The former IndyCar star turned prolific team owner has won three of the last four Indianapolis 500s and five overall, second only to Roger Penske’s 16 Indy 500 triumphs.

Along the way, in addition to expanding his own IndyCar and Indy Lights operation, the son of Mario Andretti and the primary shareholder of Andretti Autosport has also branched out into Global RallyCross and Formula E racing in recent years.

And now, Andretti has further expanded his brand internationally, following Penske to the world down under — as in the world of Australian V8 Supercars.

Andretti has teamed with Supercars team owner Ryan Walkinshaw, along with veteran motorsports marketer and executive director of McLaren Technology Group and United Autosports owner and chairman, Zak Brown.

Together, the three have formed Walkinshaw Andretti United, based in suburban Melbourne, Australia. The new team kicks off the new season with the Adelaide 500 from March 1-4.

“It’s just extending our brand and putting it out there,” Andretti told NBC Sports. “The Supercars are such a great series.

“It all started with Zach Brown calling me and said ‘You have to talk to Ryan Walkinshaw. He’s got something interesting to talk to you about.’
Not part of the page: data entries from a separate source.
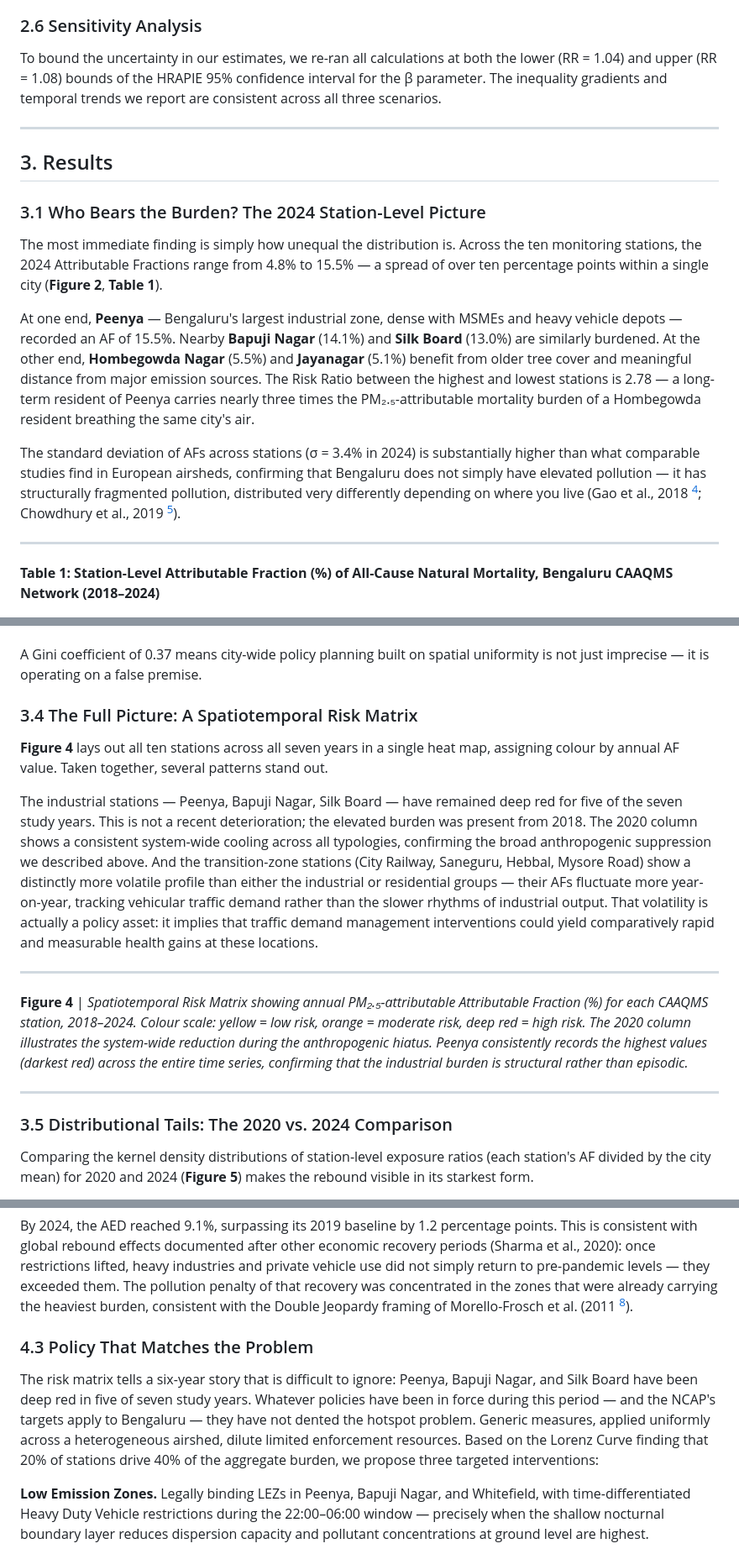
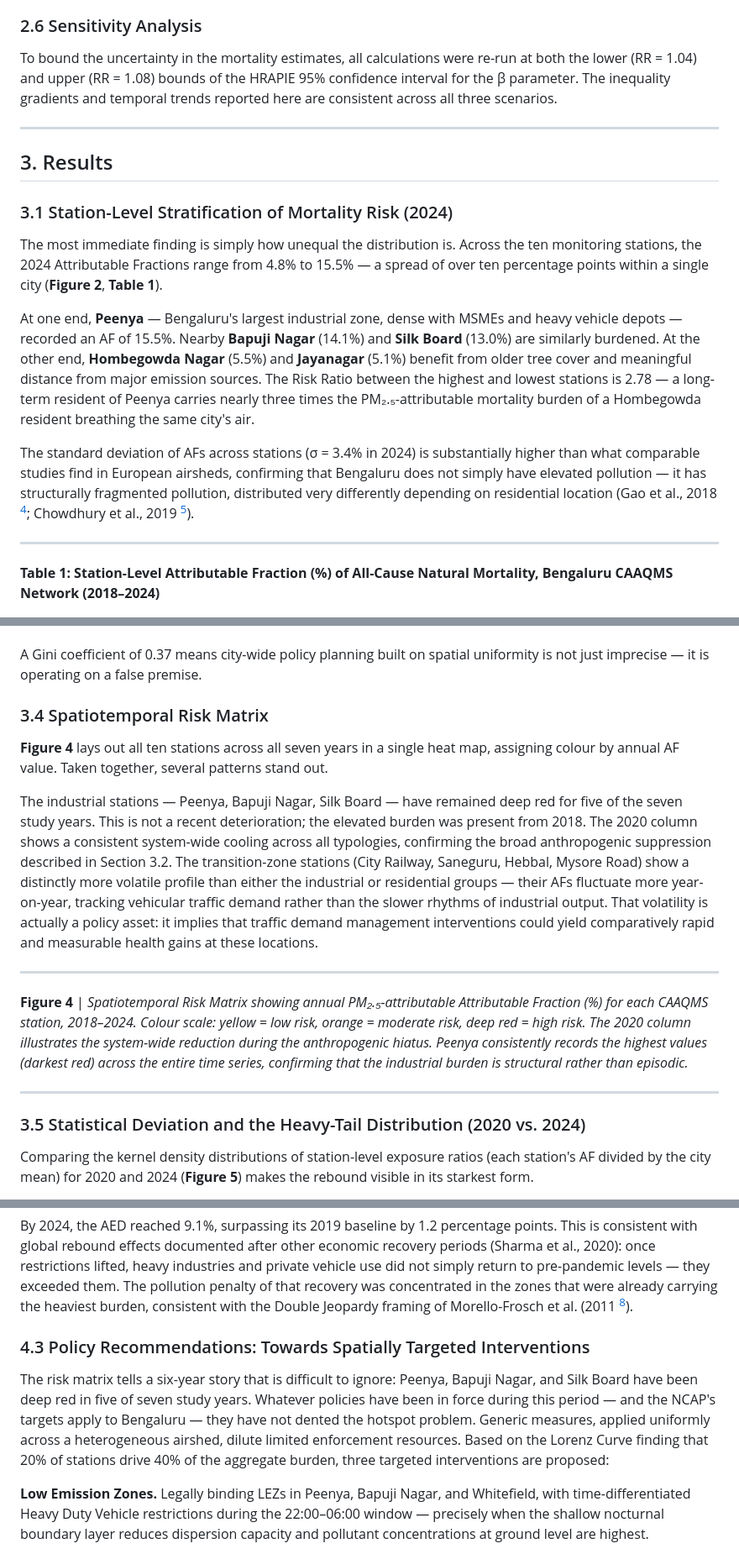
Before and after one commit to svs471994-source/Skill, a Markdown page: output/AirQ_paper_humanized.md, 3 parts joined by grey strips. Shown at 84% size. Rendered like a GitHub page.

```diff
--- a/output/AirQ_paper_humanized.md
+++ b/output/AirQ_paper_humanized.md
@@ -96,19 +96,19 @@ A rising AED means the health gap between the city's most- and least-polluted zo
 
 ### 2.6 Sensitivity Analysis
 
-To bound the uncertainty in our estimates, we re-ran all calculations at both the lower (RR = 1.04) and upper (RR = 1.08) bounds of the HRAPIE 95% confidence interval for the β parameter. The inequality gradients and temporal trends we report are consistent across all three scenarios.
+To bound the uncertainty in the mortality estimates, all calculations were re-run at both the lower (RR = 1.04) and upper (RR = 1.08) bounds of the HRAPIE 95% confidence interval for the β parameter. The inequality gradients and temporal trends reported here are consistent across all three scenarios.
 
 ---
 
 ## 3. Results
 
-### 3.1 Who Bears the Burden? The 2024 Station-Level Picture
+### 3.1 Station-Level Stratification of Mortality Risk (2024)
 
 The most immediate finding is simply how unequal the distribution is. Across the ten monitoring stations, the 2024 Attributable Fractions range from 4.8% to 15.5% — a spread of over ten percentage points within a single city (**Figure 2**, **Table 1**).
 
 At one end, **Peenya** — Bengaluru's largest industrial zone, dense with MSMEs and heavy vehicle depots — recorded an AF of 15.5%. Nearby **Bapuji Nagar** (14.1%) and **Silk Board** (13.0%) are similarly burdened. At the other end, **Hombegowda Nagar** (5.5%) and **Jayanagar** (5.1%) benefit from older tree cover and meaningful distance from major emission sources. The Risk Ratio between the highest and lowest stations is 2.78 — a long-term resident of Peenya carries nearly three times the PM₂.₅-attributable mortality burden of a Hombegowda resident breathing the same city's air.
 
-The standard deviation of AFs across stations (σ = 3.4% in 2024) is substantially higher than what comparable studies find in European airsheds, confirming that Bengaluru does not simply have elevated pollution — it has structurally fragmented pollution, distributed very differently depending on where you live (Gao et al., 2018 [^4]; Chowdhury et al., 2019 [^5]).
+The standard deviation of AFs across stations (σ = 3.4% in 2024) is substantially higher than what comparable studies find in European airsheds, confirming that Bengaluru does not simply have elevated pollution — it has structurally fragmented pollution, distributed very differently depending on residential location (Gao et al., 2018 [^4]; Chowdhury et al., 2019 [^5]).
 
 ---
 
@@ -165,11 +165,11 @@ In a perfectly equitable city, each successive percentile of stations would cont
 
 A Gini coefficient of 0.37 means city-wide policy planning built on spatial uniformity is not just imprecise — it is operating on a false premise.
 
-### 3.4 The Full Picture: A Spatiotemporal Risk Matrix
+### 3.4 Spatiotemporal Risk Matrix
 
 **Figure 4** lays out all ten stations across all seven years in a single heat map, assigning colour by annual AF value. Taken together, several patterns stand out.
 
-The industrial stations — Peenya, Bapuji Nagar, Silk Board — have remained deep red for five of the seven study years. This is not a recent deterioration; the elevated burden was present from 2018. The 2020 column shows a consistent system-wide cooling across all typologies, confirming the broad anthropogenic suppression we described above. And the transition-zone stations (City Railway, Saneguru, Hebbal, Mysore Road) show a distinctly more volatile profile than either the industrial or residential groups — their AFs fluctuate more year-on-year, tracking vehicular traffic demand rather than the slower rhythms of industrial output. That volatility is actually a policy asset: it implies that traffic demand management interventions could yield comparatively rapid and measurable health gains at these locations.
+The industrial stations — Peenya, Bapuji Nagar, Silk Board — have remained deep red for five of the seven study years. This is not a recent deterioration; the elevated burden was present from 2018. The 2020 column shows a consistent system-wide cooling across all typologies, confirming the broad anthropogenic suppression described in Section 3.2. The transition-zone stations (City Railway, Saneguru, Hebbal, Mysore Road) show a distinctly more volatile profile than either the industrial or residential groups — their AFs fluctuate more year-on-year, tracking vehicular traffic demand rather than the slower rhythms of industrial output. That volatility is actually a policy asset: it implies that traffic demand management interventions could yield comparatively rapid and measurable health gains at these locations.
 
 ---
 
@@ -177,7 +177,7 @@ The industrial stations — Peenya, Bapuji Nagar, Silk Board — have remained d
 
 ---
 
-### 3.5 Distributional Tails: The 2020 vs. 2024 Comparison
+### 3.5 Statistical Deviation and the Heavy-Tail Distribution (2020 vs. 2024)
 
 Comparing the kernel density distributions of station-level exposure ratios (each station's AF divided by the city mean) for 2020 and 2024 (**Figure 5**) makes the rebound visible in its starkest form.
 
@@ -207,9 +207,9 @@ Meteorology cannot explain a gradient that disappears when factories close.
 
 By 2024, the AED reached 9.1%, surpassing its 2019 baseline by 1.2 percentage points. This is consistent with global rebound effects documented after other economic recovery periods (Sharma et al., 2020): once restrictions lifted, heavy industries and private vehicle use did not simply return to pre-pandemic levels — they exceeded them. The pollution penalty of that recovery was concentrated in the zones that were already carrying the heaviest burden, consistent with the Double Jeopardy framing of Morello-Frosch et al. (2011 [^3]).
 
-### 4.3 Policy That Matches the Problem
+### 4.3 Policy Recommendations: Towards Spatially Targeted Interventions
 
-The risk matrix tells a six-year story that is difficult to ignore: Peenya, Bapuji Nagar, and Silk Board have been deep red in five of seven study years. Whatever policies have been in force during this period — and the NCAP's targets apply to Bengaluru — they have not dented the hotspot problem. Generic measures, applied uniformly across a heterogeneous airshed, dilute limited enforcement resources. Based on the Lorenz Curve finding that 20% of stations drive 40% of the aggregate burden, we propose three targeted interventions:
+The risk matrix tells a six-year story that is difficult to ignore: Peenya, Bapuji Nagar, and Silk Board have been deep red in five of seven study years. Whatever policies have been in force during this period — and the NCAP's targets apply to Bengaluru — they have not dented the hotspot problem. Generic measures, applied uniformly across a heterogeneous airshed, dilute limited enforcement resources. Based on the Lorenz Curve finding that 20% of stations drive 40% of the aggregate burden, three targeted interventions are proposed:
 
 **Low Emission Zones.** Legally binding LEZs in Peenya, Bapuji Nagar, and Whitefield, with time-differentiated Heavy Duty Vehicle restrictions during the 22:00–06:00 window — precisely when the shallow nocturnal boundary layer reduces dispersion capacity and pollutant concentrations at ground level are highest.
 
```
Also changed, not shown: other parts of output/AirQ_paper_humanized.md (+22 -22 lines).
“We talked and literally in like a half-hour, we said, ‘Let’s figure out how we’re going to make this work.’ And then Zack was like, ‘Hey, what about me?’ And then Zack came in as a partner and it’s cool now that we have the Walkinshaw Andretti United team.

“I’m really excited about that program, the guys at the shop are excited about it, we’ve been doing a lot of things to try and help it because it’s such a cool series and the cars are so cool.

“I went down there to Bathurst, which was to me one of the coolest tracks in the world. I wish I could have driven it, I really do. It looks like a blast.

“It’s amazing how big that series is when you go down there. It’s one of the biggest sports in Australia. It was just a great opportunity for us to extend our portfolio.”

Admittedly, Andretti had some extra incentive to want to get involved in the Supercars world: Penske joined forces with legendary Dick Johnson Racing in September 2014.

The organization came together quickly and the rebranded DJR Team Penske went on to win the 2017 V8 Supercars championship.

“Roger was down there the last few years,” Andretti said, adding that fact as incentive to get his own organization into the series. “So it’s cool to go race head-to-head with Roger. That was also in the back of our minds.”

This is no start-up venture for Andretti. The roots of the new venture began in 1990 as the Holden Racing Team, which went on to become one of the most successful organizations in Australian V8 Supercar racing, having won the drivers’ championship six times and the Virgin Australia Supercars Championship’s top race, the Bathurst 1000 (essentially Australia’s version of the Indy 500), seven times.

Last season, Holden Racing team morphed into Triple Eight Race Engineering and was renamed Mobil 1 HSV Racing.

And now the company has been renamed once again for the 2018 campaign under the Walkinshaw Andretti United banner.

The team will be composed of two Holden ZB Commodores with drivers James Courtney and Scott Pye, as well as a Porsche 911 GT3-R in the Australian GT championship.

What’s next for Andretti’s motorsports portfolio? Right now, it’s pretty full, but you can bet running for championships from Australia (Supercars) to globally (GRC) to Indianapolis (Indy 500) to the U.S. (Verizon IndyCar Series) are at the top of this year’s list.